# Does time expand along with space? [duplicate]

The flat FRW metric is given by:

$$ds^2=-c^2dt^2+a(t)^2dr^2$$

If we take $dt=0$ then we get:

$$ds=a(t)\ dr$$

Thus we find that space expands.

If we take $ds=0$ to find the null geodesic followed by a light beam we get:

$$c\ dt=a(t)\ dr$$

Does this imply that cosmological time expands along with space?

• Isn't the appropriate parallel to taking $dt = 0$, and concluding space is expanding, to take $dr = 0$ and then $ds^2 = -(cdt)^2$ and conclude that time is not expanding? – Alfred Centauri Apr 10 '15 at 21:37
• Duplicate of Does cosmological time expand along with space? – ACuriousMind Apr 10 '15 at 22:09
• I believe this has been asked and answered here: physics.stackexchange.com/a/83619/9887 – Alfred Centauri Apr 10 '15 at 23:08
• @AlfredCentauri If one takes $dr=0$ then one just finds that proper time for a co-moving observer is the same as cosmological time. But a co-moving observer would be expanding with the Universe whereas we do not.
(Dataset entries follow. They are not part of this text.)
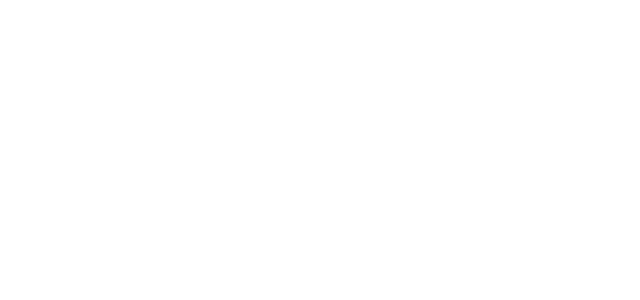
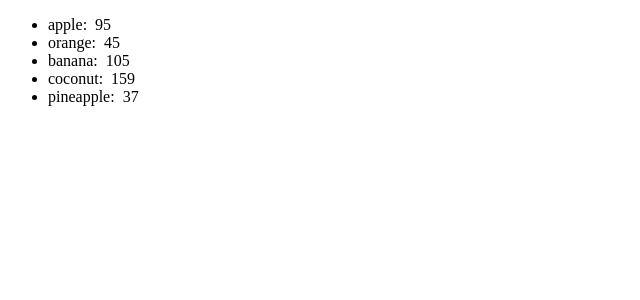
Before and after one commit to eedu7/ReactJS, a React (Vite) app in the folder my-react-app/: page / in a window 1280 px wide. Shown: the top 300 px of the page, without its empty margins (0-640 px from the left). Built offline with nearby package versions, Linux system fonts and the light colour scheme.

Commit message:
Rendering List and Obj

```diff
--- a/my-react-app/src/App.jsx
+++ b/my-react-app/src/App.jsx
@@ -2,6 +2,8 @@
 // import Button from "./button-component/button.jsx";
 // import Student from "./student-component-props/student.jsx"
 // import UserGreeting from "./condition-rendering-component/userGreeting.jsx";
+
+import List from "./renderingList/List.jsx";
 
 function App() {
     return (<>
@@ -16,6 +18,9 @@
 
         {/* Conditional Rendering UserGreeting*/}
         {/*<UserGreeting isLoggedIn={false} username="MueedAhmad"/>*/}
+
+        {/* Rendering List*/}
+        <List/>
     </>)
 }
 
--- /dev/null
+++ b/my-react-app/src/renderingList/List.jsx
@@ -0,0 +1,41 @@
+function List() {
+    // List of items
+    const fruits = ["apple", "banana", "pine-apple", "orange"];
+
+    // List of objects
+    const fruitsObj = [
+        {"id": 1, "name": "apple", "calories": 95},
+        {"id": 2, "name": "orange", "calories": 45},
+        {"id": 3, "name": "banana", "calories": 105},
+        {"id": 4, "name": "coconut", "calories": 159},
+        {"id": 5, "name": "pineapple", "calories": 37},
+    ]
+
+    // fruitsObj.sort((a, b) => a.name.localeCompare(b.name));  // Ascending Order Alphabetical Order
+    // fruitsObj.sort((a, b) => b.name.localeCompare(a.name));  // Descending Order Alphabetical Order
+    // fruitsObj.sort((a, b) => a.calories - b.calories);  // Ascending Order Numerical
+    // fruitsObj.sort((a, b) => b.calories - a.calories);  // Desending Order Numerical
+
+    // Working wit the list
+    // const listItem = fruits.map(fruit => <li>{fruit}</li>)
+
+    // Working with the list of objects
+    const listFruitObj = fruitsObj.map(fruit =>
+        <li key={fruit.id}>{fruit.name}: &nbsp;{fruit.calories}</li>)
+
+
+    return (
+        // Rendering the list
+        // <ol className="list">
+        //     {listItem}
+        // </ol>
+
+        <>
+            <ul>
+                {listFruitObj}
+            </ul>
+        </>
+    );
+}
+
+export default List;
```
Lines whose indentation alone changed are shown as unchanged.
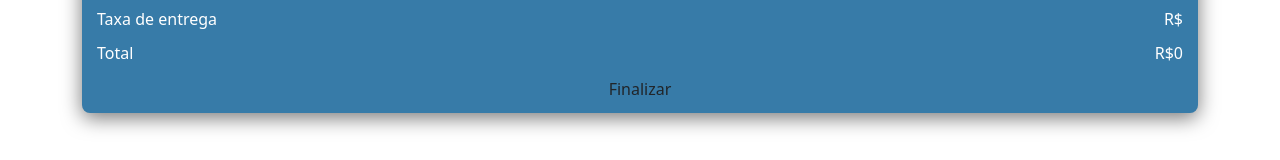
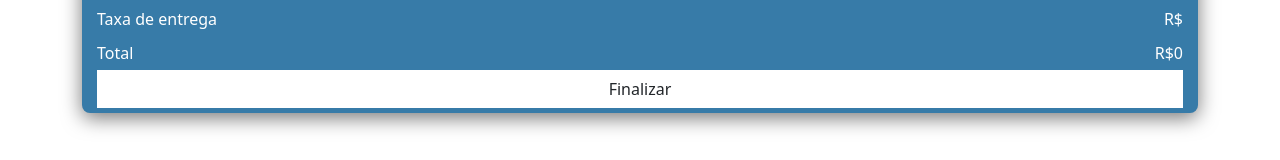
Before and after one commit to Rafaeelf/trabalho-final-dsw, a React (Create React App) app: page /carrinho in a window 1280 px wide. Shown: the part 322-482 px from the top of the page. Built offline with nearby package versions, Linux system fonts and the light colour scheme; no server answers.

Commit message:
carrinho + login

```diff
--- a/src/Componentes/Carrinho.css
+++ b/src/Componentes/Carrinho.css
@@ -130,13 +130,9 @@
 
 .cart-container {
 	color: #fff;
-
 	border: none;
-
 	font-size: 1em;
-
 	padding: 5px 15px;
-
 	background-color: #377ba8;
 }
 
@@ -158,3 +154,8 @@
 	flex: 1;
 	text-align: right;
 }
+
+.btnFinalizar{
+	background-color: #ffffff;
+	color: rgb(0, 0, 0);
+}
```
Also changed, not shown: src/Componentes/Login.css (line endings or trailing spaces).
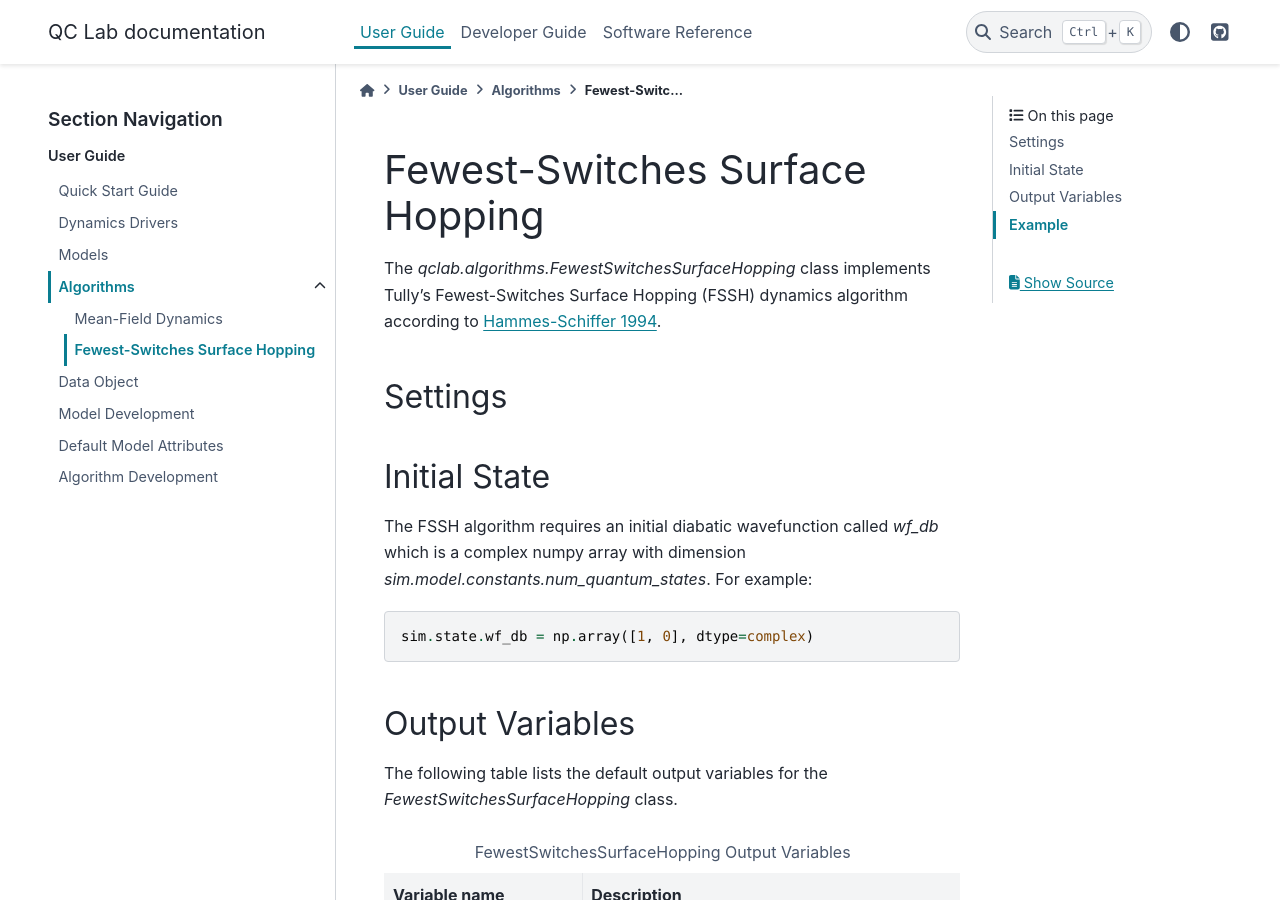
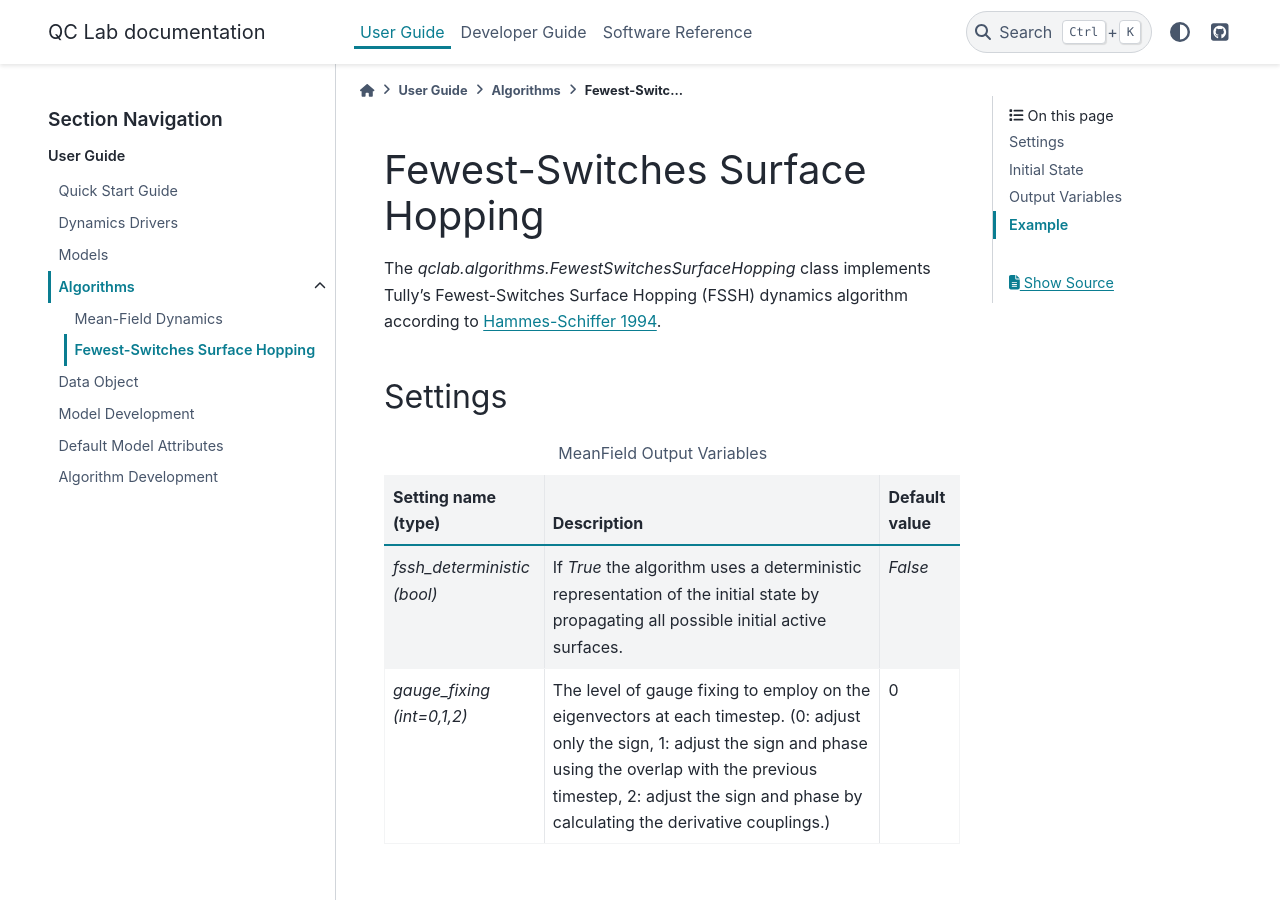
Before and after one commit to tempelaar-team/qc_lab, a Sphinx documentation site: the page built from docs/user_guide/algorithms/fssh_algorithm.rst, in a window 1280 px wide and 900 px high. Built offline with Sphinx 7.4.7 and the PyData theme 0.15.4, drawn with Linux system fonts in a browser that asks for light colours; pages that are not in the unit, such as notebooks, are missing from menus.

Commit message:
updated FSSH algorithm documentation.

```diff
--- a/docs/user_guide/algorithms/fssh_algorithm.rst
+++ b/docs/user_guide/algorithms/fssh_algorithm.rst
@@ -20,9 +20,8 @@ Settings
      - If `True` the algorithm uses a deterministic representation of the initial state by propagating all possible initial active surfaces.
      - `False`
    * - `gauge_fixing (int=0,1,2)`
-     - The level of gauge fixing to employ on the eigenvectors at each timestep. (0: adjust only the sign, 1: adjust the sign and phase using the overlap with the previous timestep, 2: adjust the sign and phase by
-     calculating the derivative couplings.)
-
+     - The level of gauge fixing to employ on the eigenvectors at each timestep. (0: adjust only the sign, 1: adjust the sign and phase using the overlap with the previous timestep, 2: adjust the sign and phase by calculating the derivative couplings.)
+     - 0
 
 Initial State
 -------------
```
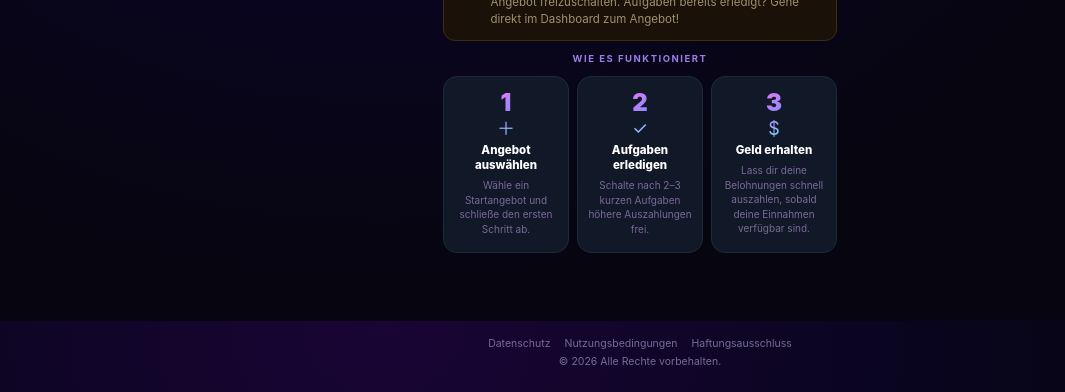
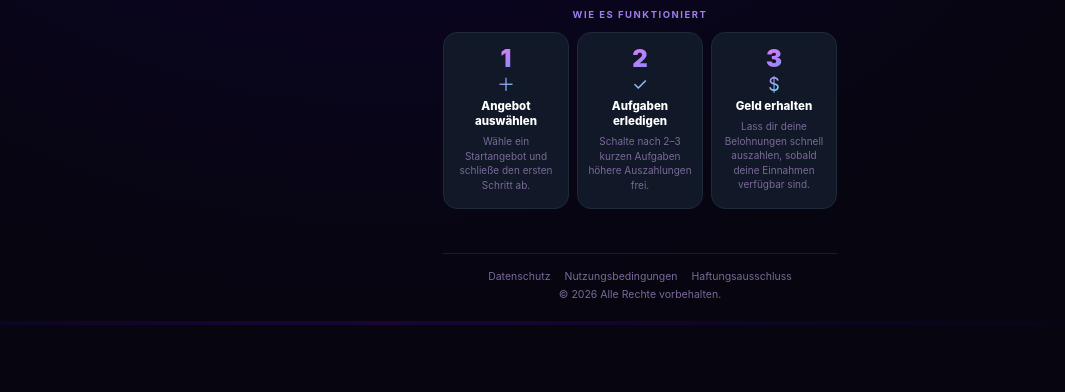
Before and after one commit to AndreiNegrila/BlockBlasterEARN, a plain HTML site: page index.html in a window 1280 px wide. Shown: the part 479-871 px from the top of the page, without its empty margins (0-1065 px from the left). After the commit the page ends 804 px from the top, so only its background shows below. Drawn offline with Linux system fonts and the light colour scheme.

Commit message:
Update index.html

```diff
--- a/index.html
+++ b/index.html
@@ -33,7 +33,7 @@
     .page {
       width: 100%;
       max-width: 430px;
-      padding: 64px 18px 24px;
+      padding: 20px 18px 24px;
       display: flex;
       flex-direction: column;
       align-items: center;
@@ -156,7 +156,7 @@
       display: flex;
       gap: 8px;
       width: 100%;
-      margin-bottom: 0;
+      margin-bottom: 24px;
       align-items: stretch;
     }
     .step-card {
@@ -187,7 +187,8 @@
     /* FOOTER */
     footer {
       display: flex; flex-direction: column; align-items: center; gap: 5px;
-      width: 100%;
+      margin-top: 8px; padding-top: 16px;
+      border-top: 1px solid #1f1640; width: 100%;
     }
     .footer-links { display: flex; gap: 14px; flex-wrap: wrap; justify-content: center; }
     .footer-links a { font-size: 10.5px; color: var(--muted); text-decoration: none; }
@@ -281,7 +282,6 @@
     </div>
   </div>
 
-  <div style="height:60px;width:100%;"></div>
   <footer>
     <div class="footer-links">
       <a href="#">Datenschutz</a>
```
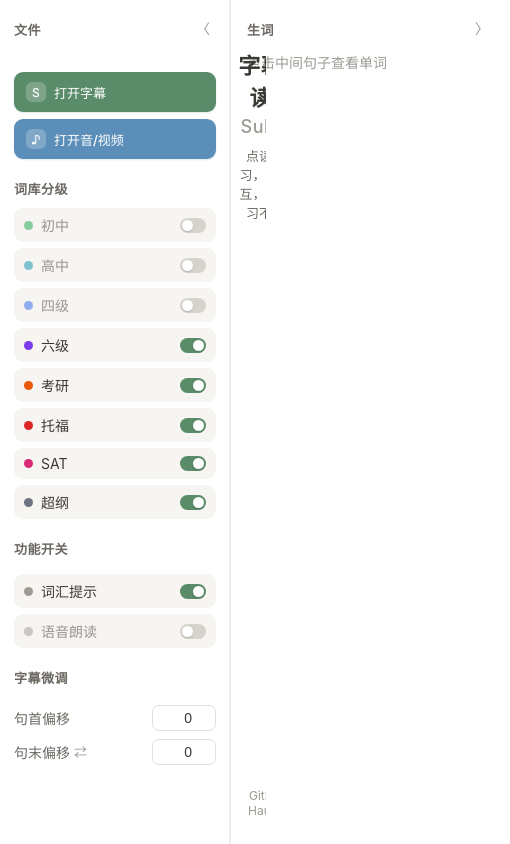
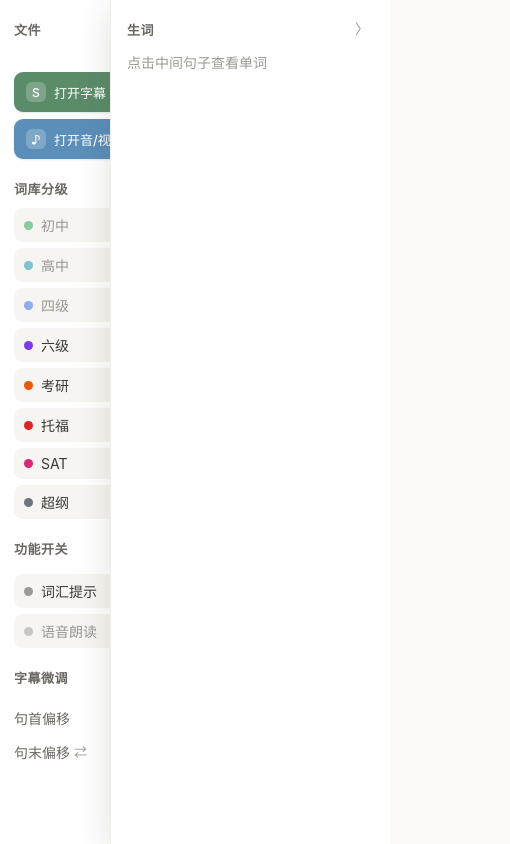
Before and after one commit to HaujetZhao/SubTap, a Vue app: page / in a window 390 px wide. Shown: the whole page, 510 px wide, since content can reach past the window. Built offline with nearby package versions, Linux system fonts and the light colour scheme.

Commit message:
feat(ui): overlay 媒体查询(1100/768) + scrim 遮罩 + 窄档互斥接通

```diff
--- a/src/App.vue
+++ b/src/App.vue
@@ -75,6 +75,13 @@ function closeLeft()  { leftCollapsed.value = true; }
 function closeRight() { rightCollapsed.value = true; }
 function toggleLeft()  { leftCollapsed.value  ? openLeft()  : closeLeft(); }
 function toggleRight() { rightCollapsed.value ? openRight() : closeRight(); }
+
+// scrim 显示条件:任一栏处于 overlay 模式且未折叠。
+const scrimShow = computed(() =>
+  (leftOverlay.value  && !leftCollapsed.value) ||
+  (rightOverlay.value && !rightCollapsed.value)
+);
+function closeBoth() { leftCollapsed.value = true; rightCollapsed.value = true; }
 
 // toast:自动消失的状态消息(成功/错误均 2.5s)
 const toasts = reactive([]);
@@ -378,6 +385,7 @@ onUnmounted(() => {
       @collapse="closeRight"
     />
   </div>
+  <div class="scrim" :class="{ show: scrimShow }" @click="closeBoth"></div>
   <div class="toast-container">
     <div v-for="t in toasts" :key="t.id" class="toast" :class="t.type"
          @click="dismiss(t.id)"
--- a/src/styles.css
+++ b/src/styles.css
@@ -381,3 +381,58 @@ body {
 
 @keyframes toastIn { from { opacity: 0; transform: translateY(12px); } to { opacity: 1; transform: translateY(0); } }
 @keyframes toastBar { from { transform: scaleX(1); } to { transform: scaleX(0); } }
+
+/* ============ overlay 模式 ============ */
+/* 中屏(≤1100):左栏转 overlay 抽屉 */
+@media (max-width: 1100px) {
+  .panel-left {
+    position: absolute;
+    top: 0; left: 0; bottom: 0;
+    max-width: none;                 /* 覆盖 push 的 max-width */
+    width: var(--panel-left-w);
+    z-index: 40;
+    box-shadow: var(--shadow-overlay);
+    transform: translateX(0);
+    transition: transform var(--dur-panel) var(--ease-panel);
+    border-right: 1px solid var(--border);
+  }
+  .panel-left.collapsed {
+    transform: translateX(-100%);
+    max-width: none;
+    width: var(--panel-left-w);
+    box-shadow: none;
+    border-right-color: transparent;
+  }
+}
+
+/* 窄屏(≤768):右栏也转 overlay(镜像) */
+@media (max-width: 768px) {
+  .panel-right {
+    position: absolute;
+    top: 0; right: 0; bottom: 0;
+    max-width: none;
+    width: var(--panel-right-w);
+    z-index: 40;
+    box-shadow: var(--shadow-overlay);
+    transform: translateX(0);
+    transition: transform var(--dur-panel) var(--ease-panel);
+    border-left: 1px solid var(--border);
+  }
+  .panel-right.collapsed {
+    transform: translateX(100%);
+    max-width: none;
+    width: var(--panel-right-w);
+    box-shadow: none;
+    border-left-color: transparent;
+  }
+}
+
+/* 遮罩:任一 overlay 栏展开时显示,点它关两栏 */
+.scrim {
+  position: fixed; inset: 0;
+  background: rgba(60,50,40,.3);
+  opacity: 0; pointer-events: none;
+  transition: opacity var(--dur-panel) var(--ease-panel);
+  z-index: 30;
+}
+.scrim.show { opacity: 1; pointer-events: auto; }
```
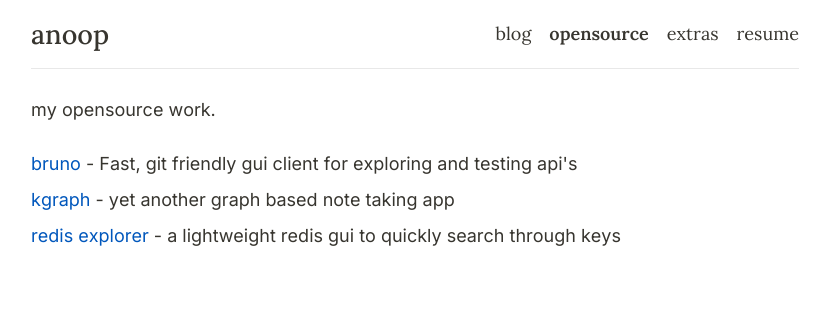
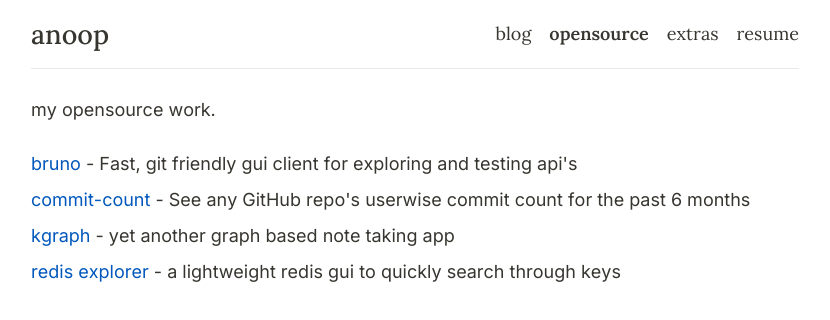
Before and after one commit to helloanoop/helloanoop.com, a Next.js app: page /opensource in a window 1280 px wide. Shown: the top 320 px of the page, without its empty margins (225-1055 px from the left). Built offline with nearby package versions, Linux system fonts and the light colour scheme.

Commit message:
chore: added opensource project to portfolio

```diff
--- a/src/pages/opensource.js
+++ b/src/pages/opensource.js
@@ -23,6 +23,11 @@
           </div>
           <div className="mt-2">
             <span className='text-blue-500'>
+              <a href="https://github.com/helloanoop/commit-count" rel="noreferrer" target="_blank">commit-count</a>
+            </span> - See any GitHub repo's userwise commit count for the past 6 months
+          </div>
+          <div className="mt-2">
+            <span className='text-blue-500'>
               <a href="https://github.com/helloanoop/kgraph" rel="noreferrer" target="_blank">kgraph</a>
             </span> - yet another graph based note taking app
           </div>
```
He would be measuring time with an expanding light clock whereas our light clocks have a fixed length. – John Eastmond Apr 11 '15 at 3:42

• I'm arguing that intervals of cosmological time $c\ dt=a(t)dr$ expand in exactly the same way as intervals of space $ds=a(t)dr$. – John Eastmond Apr 11 '15 at 3:31